The Persian army moved forward from Babylon to Syria in November. Darius followed the northerly way, because he knew that Parmenion controlled the Syrian passes. He left the Syrian plains and marched towards Issus with his large army. He occupied Issus without resistance and let cut off hands of all ill and wounded soldiers Alexander left there. Darius found himself in the rear of the Macedonians and so he cut them off from their supply lines and set out to chase them immediately.
When Alexander realised that Darius was in the rear of him, he ordered the army to return immediately back to Issus. From a topographical point of view the battlefield was clamped by high mountains on one side and by the Mediterranean Sea on the other side. So the Persians could not fully take advantage of their superiority in numbers, which was very advantageous for Alexander.
Course of the battle of Issus
Alexander placed most of his cavalry on the right wing, where he also commanded the whole battle from. The core of the Macedonian group consisted of phalanx. Parmenion’s cavalry and infantry assumed the position on its left wing near to the sea.
Darius sent his heavy cavalry on the right side against Parmenion, because the local flat terrain was perfect for a cavalry attack. The centre of the Persian line was occupied by Greek mercenaries. Only lightly armed Persian infantry should traditionally operate on the left.
The battle was started by the Persian cavalry with crossing the river and attacking the Parmenion’s troops. Alexander together with the Macedonian heavy cavalry set out to meet the enemy to break through the Persian light infantry. It actually yielded under the attack, but it did not retreat and continued in fighting. Alexander gradually fought his way to Darius, who fled from the battle.
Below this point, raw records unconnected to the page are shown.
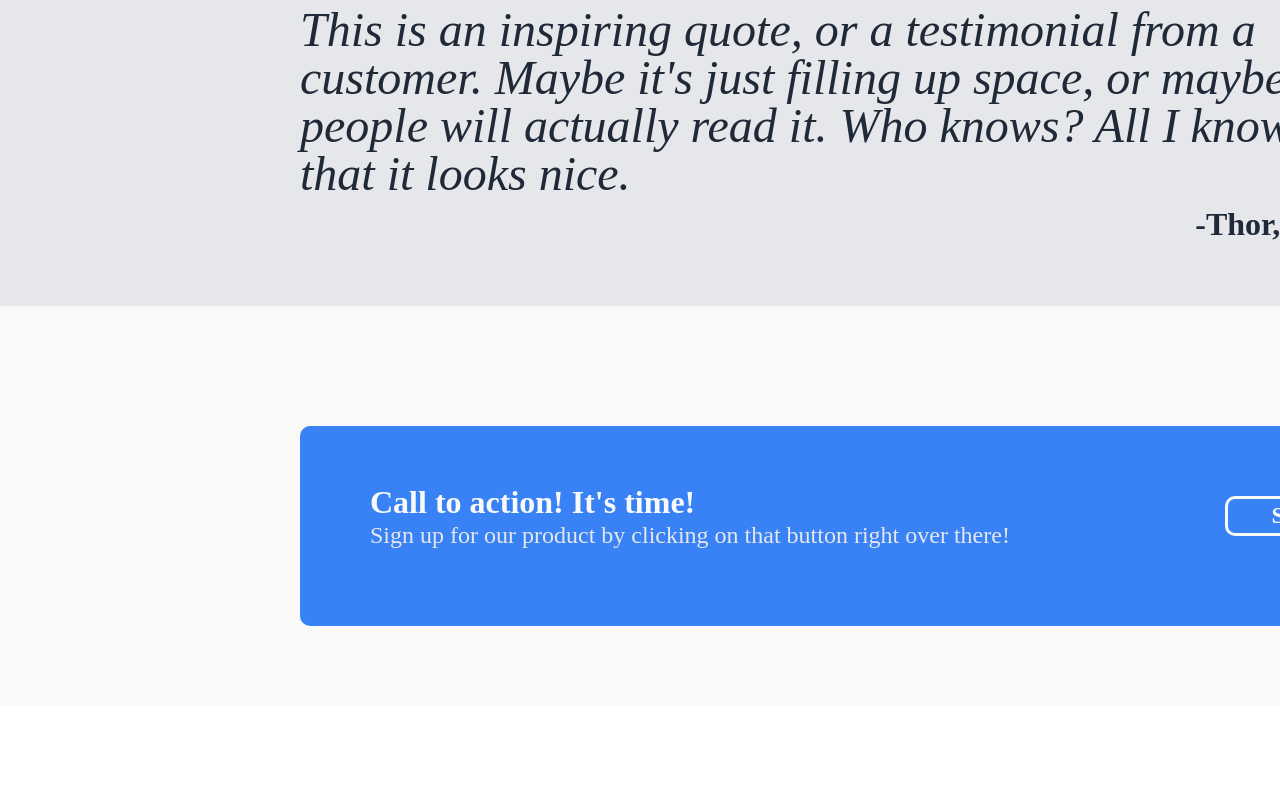
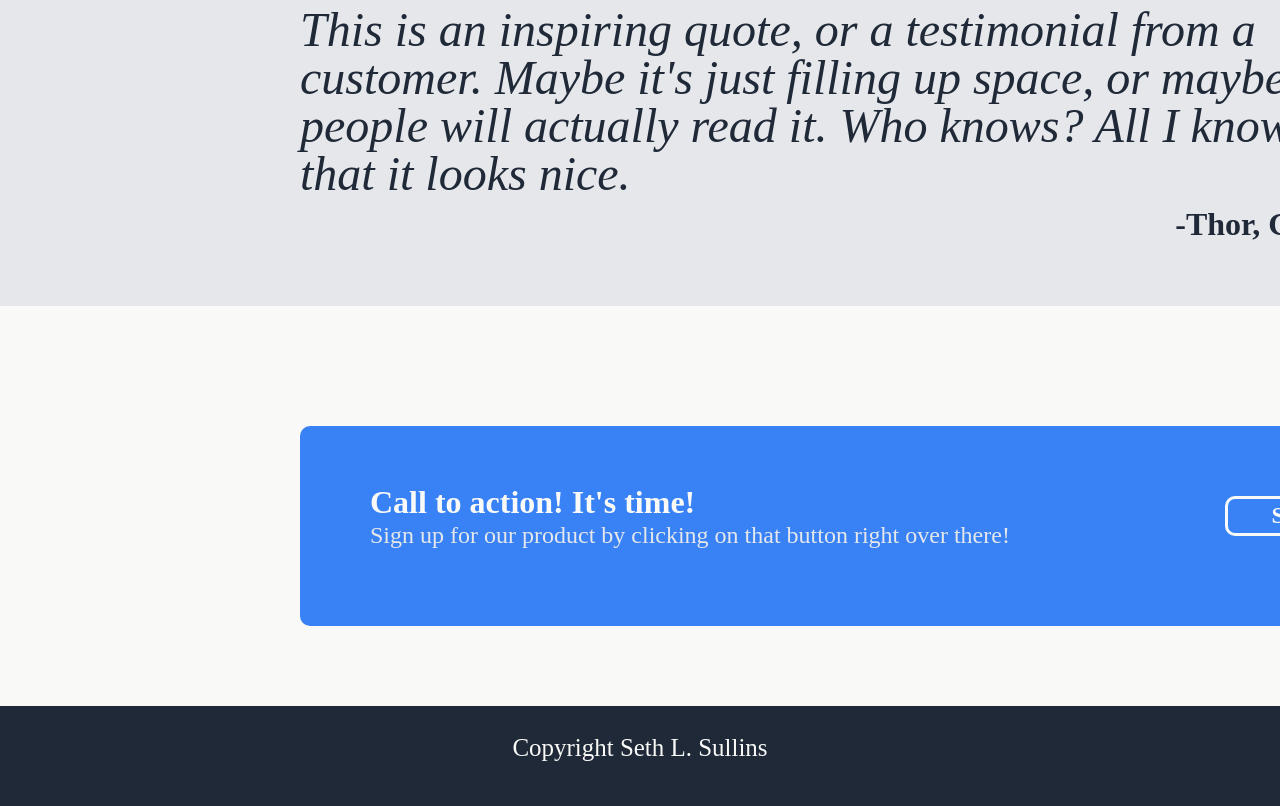
Before and after one commit to Proletariat1031/odin-landing-page, a plain HTML site: page index.html in a window 1280 px wide. Shown: the part 1294-2100 px from the top of the page. Before the commit the page ends 2000 px from the top, so only its background shows below. Drawn offline with Linux system fonts and the light colour scheme.

Commit message:
added footer

```diff
--- a/css/styles.css
+++ b/css/styles.css
@@ -181,7 +181,7 @@ body {
     font-size: 2rem;
     padding: 10px;
     font-weight: 900;
-    right: 80px;
+    right: 100px;
 }
 
 .box4 {
@@ -244,3 +244,17 @@ body {
     right: 100px;
     top: 70px;
 }
+
+.box5 {
+    width: 100%;
+    background: #1f2937;
+    top: 2000px;
+    height: 100px;
+}
+
+#copyright {
+    color: #f9faf8;
+    text-align: center;
+    font-size: 1.56rem;
+    padding: 30px;
+}
--- a/index.html
+++ b/index.html
@@ -7,6 +7,7 @@
     <meta name="viewport" content="width=device-width, initial-scale=1.0">
     <link rel="stylesheet" href="css/reset.css">
     <link rel="stylesheet" href="css/styles.css">
+
     <title>Odin Landing Page</title>
 </head>
 
@@ -28,7 +29,6 @@
                 <img src="https://cdn.pixabay.com/photo/2015/04/23/22/00/tree-736885_960_720.jpg">
             </div>
         </div>
-
     </section>
     <section class="box2">
         <div class="content__area">
@@ -59,9 +59,7 @@
                     <div class="caption">This is some subtext under an illustration or image.</div>
                 </div>
             </div>
-
         </div>
-
     </section>
     <section class="box3">
         <div class="content__area">
@@ -69,10 +67,7 @@
                 <p id="text">This is an inspiring quote, or a testimonial from a customer. Maybe it's just filling up space, or maybe people will actually read it. Who knows? All I know is that it looks nice.</p>
                 <p id="attribute">-Thor, God of Thunder</p>
             </div>
-
-
         </div>
-
     </section>
     <section class="box4">
         <div class="content__area">
@@ -83,11 +78,12 @@
                 </div>
                 <div id="btn" type="text">Sign Up</div>
             </div>
-
-
-
         </div>
-
+    </section>
+    <section class="box5">
+        <div id="copyright">
+            <p>Copyright Seth L. Sullins</p>
+        </div>
     </section>
 
 
```
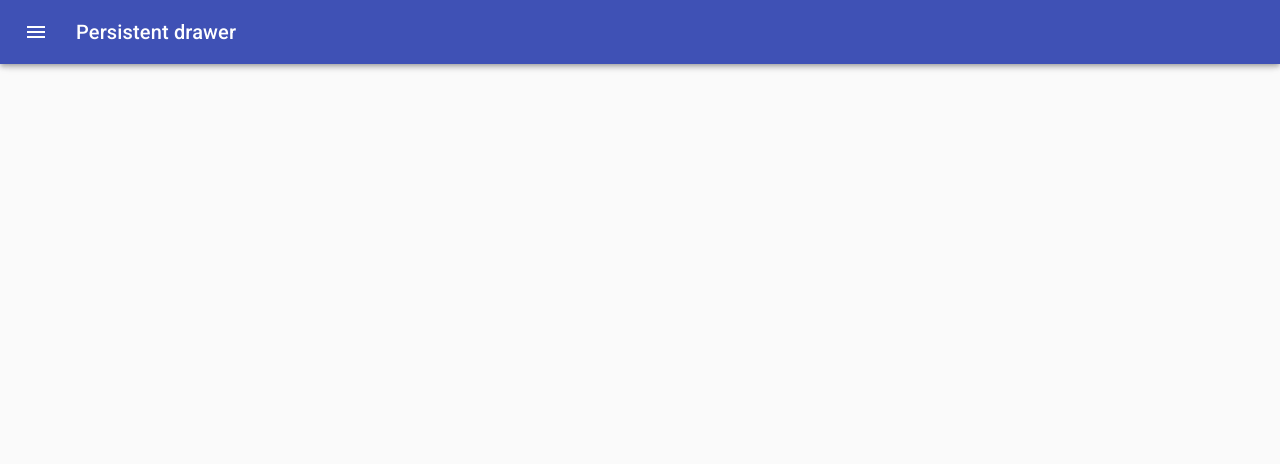
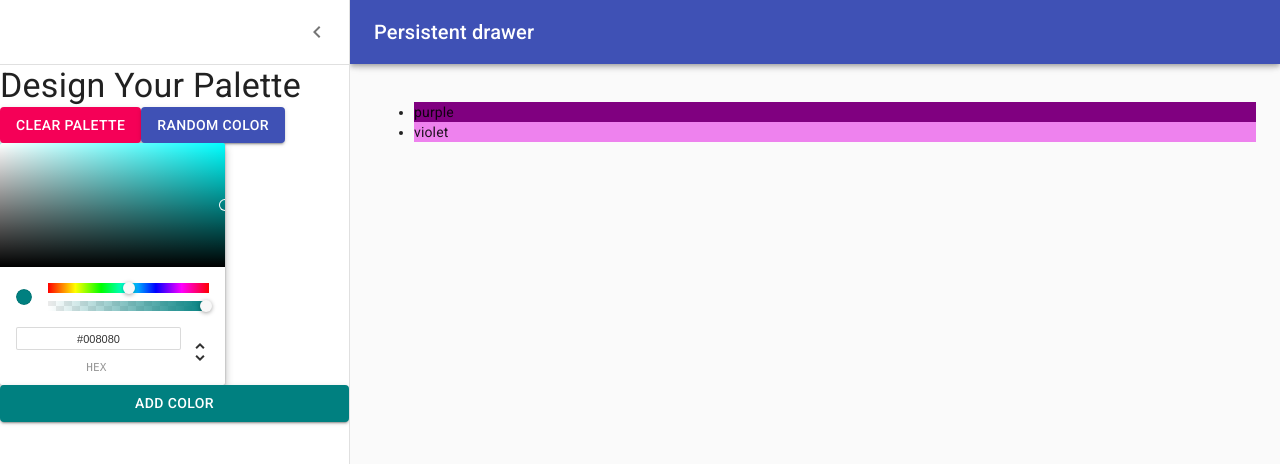
Before and after one commit to zomeru/zomify-colors, a React (Create React App) app: page /palette/new in a window 1280 px wide. Shown: the top 464 px of the page. Built offline with nearby package versions, Linux system fonts and the light colour scheme.

Commit message:
Connect ChromePicker to Button

```diff
--- a/src/components/NewPaletteForm.js
+++ b/src/components/NewPaletteForm.js
@@ -72,11 +72,12 @@ const useStyles = makeStyles(theme => ({
   },
 }));
 
-export default function NewPaletteFrom() {
+const NewPaletteForm = props => {
   const classes = useStyles();
   //const theme = useTheme();
-  const [open, setOpen] = useState(false);
-  const [color, setColor] = useState('purple');
+  const [open, setOpen] = useState(true);
+  const [currentColor, setCurrentColor] = useState('teal');
+  const [colors, setColors] = useState(['purple', 'violet']);
 
   const handleDrawerOpen = () => {
     setOpen(true);
@@ -86,8 +87,12 @@ export default function NewPaletteFrom() {
     setOpen(false);
   };
 
-  const colorChangeHandler = newColor => {
-    setColor(newColor.hex);
+  const updateColorHandler = newColor => {
+    setCurrentColor(newColor.hex);
+  };
+
+  const addNewColor = () => {
+    setColors([...colors, currentColor]);
   };
 
   return (
@@ -138,8 +143,16 @@ export default function NewPaletteFrom() {
             Random Color
           </Button>
         </div>
-        <ChromePicker color={color} onChangeComplete={colorChangeHandler} />
-        <Button variant='contained' color='primary'>
+        <ChromePicker
+          color={currentColor}
+          onChangeComplete={updateColorHandler}
+        />
+        <Button
+          variant='contained'
+          color='primary'
+          style={{ backgroundColor: currentColor }}
+          onClick={addNewColor}
+        >
           Add Color
         </Button>
       </Drawer>
@@ -149,7 +162,14 @@ export default function NewPaletteFrom() {
         })}
       >
         <div className={classes.drawerHeader} />
+        <ul>
+          {colors.map(color => (
+            <li style={{ backgroundColor: color }}>{color}</li>
+          ))}
+        </ul>
       </main>
     </div>
   );
-}
+};
+
+export default NewPaletteForm;
```
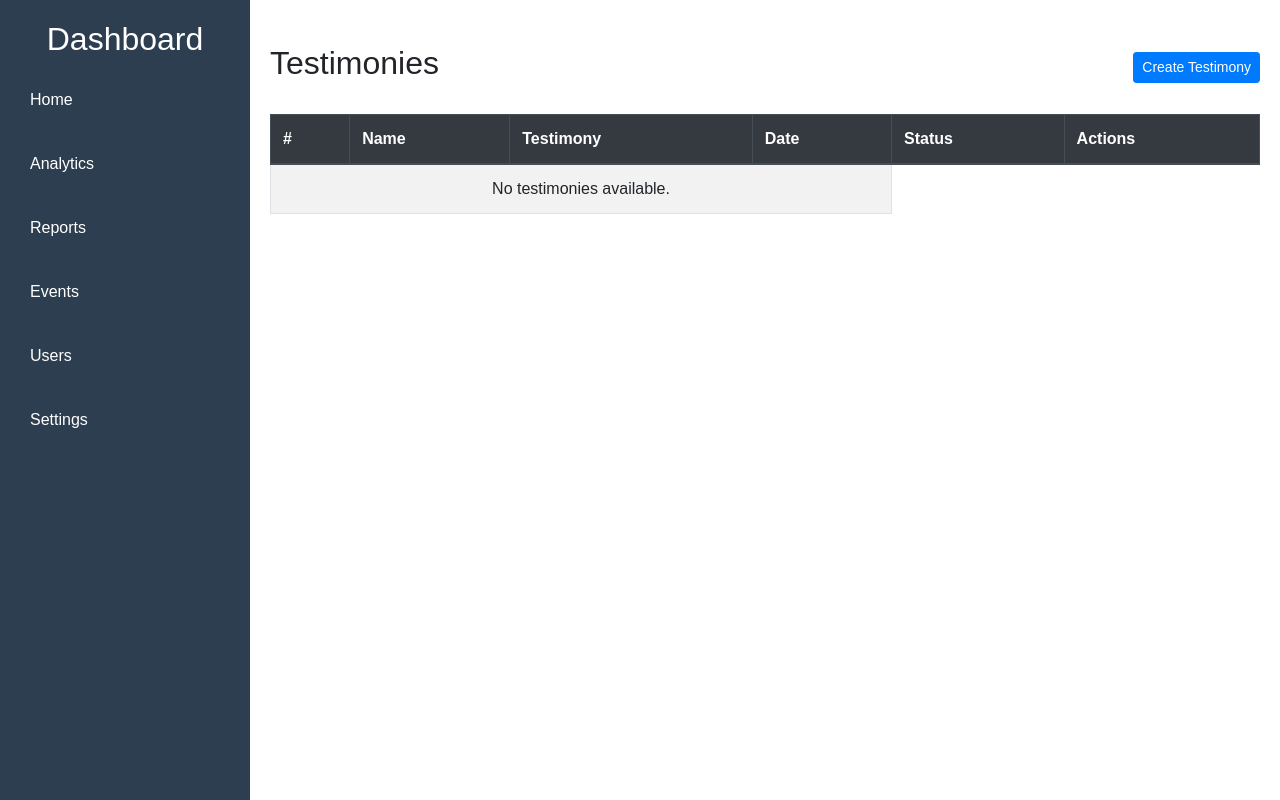
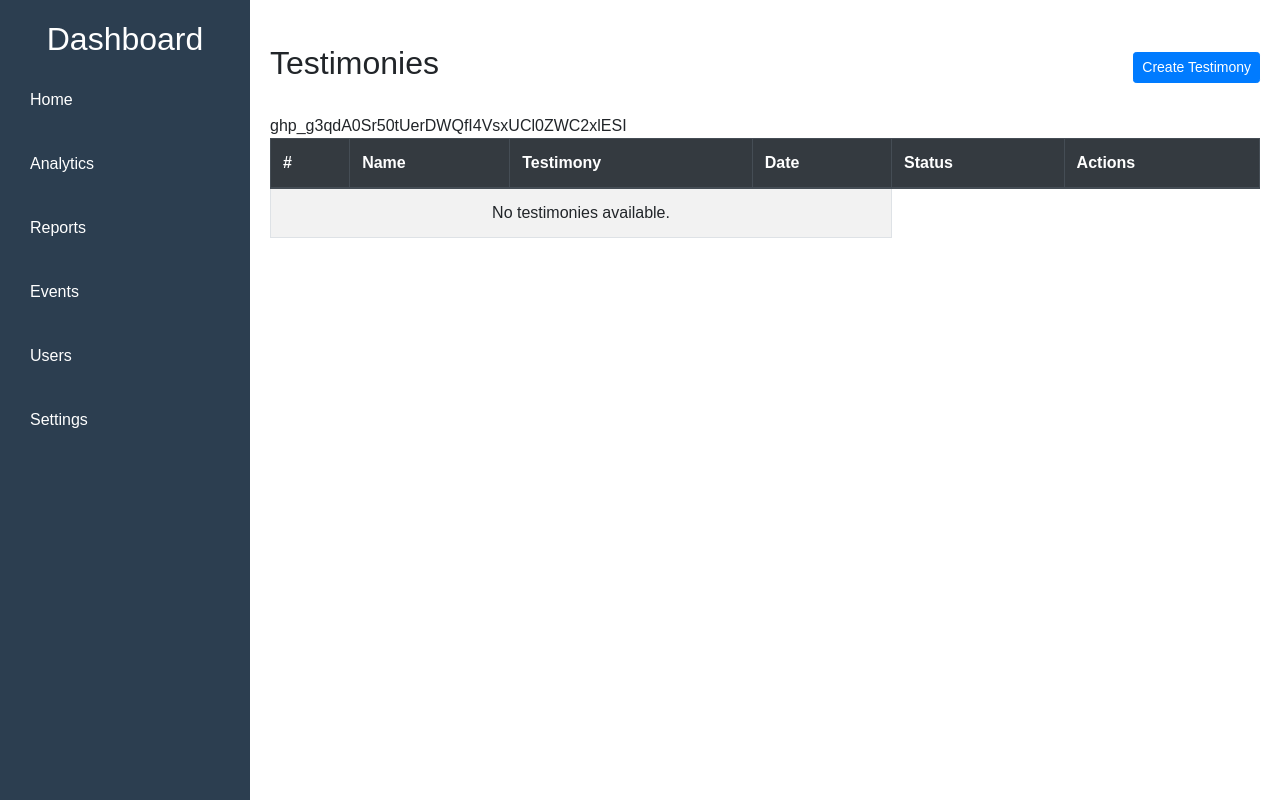
Before and after one commit to ezy-devs/dlcf-fideipoly, a Django app: page /testimonies in a window 1280 px wide. Run offline with Django 5.2, Linux system fonts and the light colour scheme; data that the repository does not hold is empty; some libraries are stand-ins or nearby versions.

```diff
--- a/dashboard/templates/dashboard/testimonies_list.html
+++ b/dashboard/templates/dashboard/testimonies_list.html
@@ -31,7 +31,7 @@
                     <th>Actions</th>
                 </tr>
             </thead>
-            <tbody>
+            <tbody>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
                 {% for testimony in testimonies %}
                 <tr>
                     <td>{{ forloop.counter }}</td>
```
Alexander's phalanx crossed the wild mountain river Pinarus, but the formation was disrupted then. The Greeks in the service of Darius used this situation and gave them considerable losses. Also Parmenion’s situation was becoming serious. Persian cavalry pushed Alexander's Peloponnesian cavalry and his Greek allies there. Alexander sent his cavalry to help Parmenion, but Persian cavalry did not halt its movement till they saw the King’s escape. Alexander ordered to slaughter the fleeing enemy infantry.
Consequences of the Battle of Issus
Thanks to the victory at Issus Alexander seized the entire western half of the Persian Empire. His dream of dominating Asia began to approach its fulfilment. Darius III offered to leave him the control over the territory beyond the Halys River and eternal alliance between the two empires in exchange for release of his family members. Alexander refused his proposal without hesitation.